Non-profit organizations live in a category by themselves. If nothing else, the name gives it away, but that doesn’t mean your non-profit doesn’t share characteristics with its for-profit counterpart. There are plenty of business processes and strategies commonly employed by for-profits that you should look to mirror in your organization. One of those strategies is the use of a CRM. CRMs are as common in sales teams as cold days are in Siberia, and there’s likely some use cases that would apply to your organization.
Let’s take a look at how a CRM can help you manage and grow your non-profit.
Whether it’s with your donors, volunteers, or just a broader audience that you want to stay in touch with, effective communication is just as important as it is difficult. With a growing list of contacts, it feels near impossible to make sure each one of them is receiving the right amount of personalized attention, and while it’s no easy task, making sure this happens is crucial to the health of your organization.
Customer relationship management tools (or constituent relationship management in the non-profit world) are systems that enable you to store a master database of all of your contacts and track all of your interactions with them.
Many CRMs allow you to segment your contacts by any number of factors. This is a valuable function as your donor pool is going to be different from your volunteer pool, and both of those promise to be different from the communities your organization wish to benefit. When you segment your contacts, it becomes much easier to control who sees what.
Learn about tagging to create endless segments of contacts
Emulate a Sales Team
Try as you might, you won’t find a sales team without a CRM and for good reason too. Sales teams don’t just use CRMs to manage contacts, but perhaps more importantly, they track contacts through the sales pipeline. With the visibility into the sales pipeline provided by the CRM, teams can see which prospects are on track to become customers, which could use a little extra push, and which are in danger of being lost forever. Using this info, salespeople strategize how to close those that are inching toward the finish line and win back sales that were just hanging on by a thread.
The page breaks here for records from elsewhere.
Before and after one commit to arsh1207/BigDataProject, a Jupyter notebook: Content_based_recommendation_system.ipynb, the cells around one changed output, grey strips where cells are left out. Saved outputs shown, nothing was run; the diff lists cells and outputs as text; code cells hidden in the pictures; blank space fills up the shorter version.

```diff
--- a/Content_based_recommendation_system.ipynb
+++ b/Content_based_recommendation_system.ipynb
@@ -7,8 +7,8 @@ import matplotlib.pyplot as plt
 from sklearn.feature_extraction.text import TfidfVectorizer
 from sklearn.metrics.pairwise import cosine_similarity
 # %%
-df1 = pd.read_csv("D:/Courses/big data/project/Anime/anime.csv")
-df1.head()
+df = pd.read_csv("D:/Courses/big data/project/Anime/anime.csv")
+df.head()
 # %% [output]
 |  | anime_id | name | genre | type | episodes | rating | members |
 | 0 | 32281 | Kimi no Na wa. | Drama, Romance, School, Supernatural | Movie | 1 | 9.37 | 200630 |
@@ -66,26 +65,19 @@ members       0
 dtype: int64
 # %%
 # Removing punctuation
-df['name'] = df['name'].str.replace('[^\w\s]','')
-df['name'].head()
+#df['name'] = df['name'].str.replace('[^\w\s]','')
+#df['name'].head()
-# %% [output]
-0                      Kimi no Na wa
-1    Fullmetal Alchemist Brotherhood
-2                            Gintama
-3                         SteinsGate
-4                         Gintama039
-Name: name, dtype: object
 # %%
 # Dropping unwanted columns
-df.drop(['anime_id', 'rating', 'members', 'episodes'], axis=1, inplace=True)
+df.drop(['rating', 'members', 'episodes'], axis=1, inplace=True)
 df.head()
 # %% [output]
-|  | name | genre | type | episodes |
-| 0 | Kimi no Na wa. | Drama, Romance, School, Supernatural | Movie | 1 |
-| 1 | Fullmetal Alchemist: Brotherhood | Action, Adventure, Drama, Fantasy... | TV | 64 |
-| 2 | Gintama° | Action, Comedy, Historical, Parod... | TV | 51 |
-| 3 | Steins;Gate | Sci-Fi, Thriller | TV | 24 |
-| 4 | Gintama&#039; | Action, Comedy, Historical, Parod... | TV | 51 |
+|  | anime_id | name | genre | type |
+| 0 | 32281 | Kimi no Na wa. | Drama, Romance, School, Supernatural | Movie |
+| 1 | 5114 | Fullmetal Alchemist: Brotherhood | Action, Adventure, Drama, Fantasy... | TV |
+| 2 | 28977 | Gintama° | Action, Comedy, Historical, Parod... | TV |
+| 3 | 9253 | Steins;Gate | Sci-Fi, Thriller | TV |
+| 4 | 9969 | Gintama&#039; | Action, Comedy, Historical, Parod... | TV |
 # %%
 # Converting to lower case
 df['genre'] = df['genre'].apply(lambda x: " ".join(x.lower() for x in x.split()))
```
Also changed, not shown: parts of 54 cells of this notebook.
It may not be a one-for-one comparison, but you can use pipeline tracking for your donors and volunteers the same way a sales team does its customers.
As an example, let’s say you have a landing page with a form on it to be filled out by anybody that visits your website. In addition to basic contact information, you might ask a question on the form that would specify the intent of that visitor. If they select donor, filter them through to the donor pipeline, and you’ll already have a plan in place for how to convert them from a prospective donor to the real deal.
The same principles apply to volunteers, but rather than donating their money, you can think of it as donating their time.
Automate your CRM
Between website visits, emails, phone calls, and text messages, tracking all your interactions with your audience threatens to leave your head spinning. The prospect of trying to track all of these in a system may seem like more trouble than it’s worth, and if you had to do it manually, it probably would be.
That’s where automation comes in. ActiveCampaign’s automation capabilities enable you to automatically move contacts through your pipelines. For example, if somebody on your email list doesn’t open any emails for two months, you can configure an automation so that the contact is moved to “at risk” in your pipeline, and you’ll be notified that you need to take steps to reengage the contact. All you need to do is take care of the actual communication. In fact, you can even automate that as well with a personalized email. This functionality saves you loads of time without sacrificing quality of service and communication.
Try ActiveCampaign for free to see how it can help grow your non-profit
Evaluate the Health of Your Non-Profit
When you have all of your contact data in one place, it becomes exponentially easier for you to analyze the success of your initiatives. You can use your CRM to track every single interaction between your organization and a prospect or constituent.
Find out which of your strategies are working and which aren’t, then dump the not-so-successful ones. Optimize your communications so that you’re only sending out ones that garner the desired response.
CRM as a Swiss Army Knife
On the surface, CRMs may appear to be robust versions of simple contact management tools, but they are so much more. When you properly implement a CRM, you unearth an endless mine of business processes and functions that help your non-profit grow. You can effectively turn your CRM into a hub for all donor- and constituent-related activity providing your team with all the information they need to execute your initiatives and raise your organization to the next level.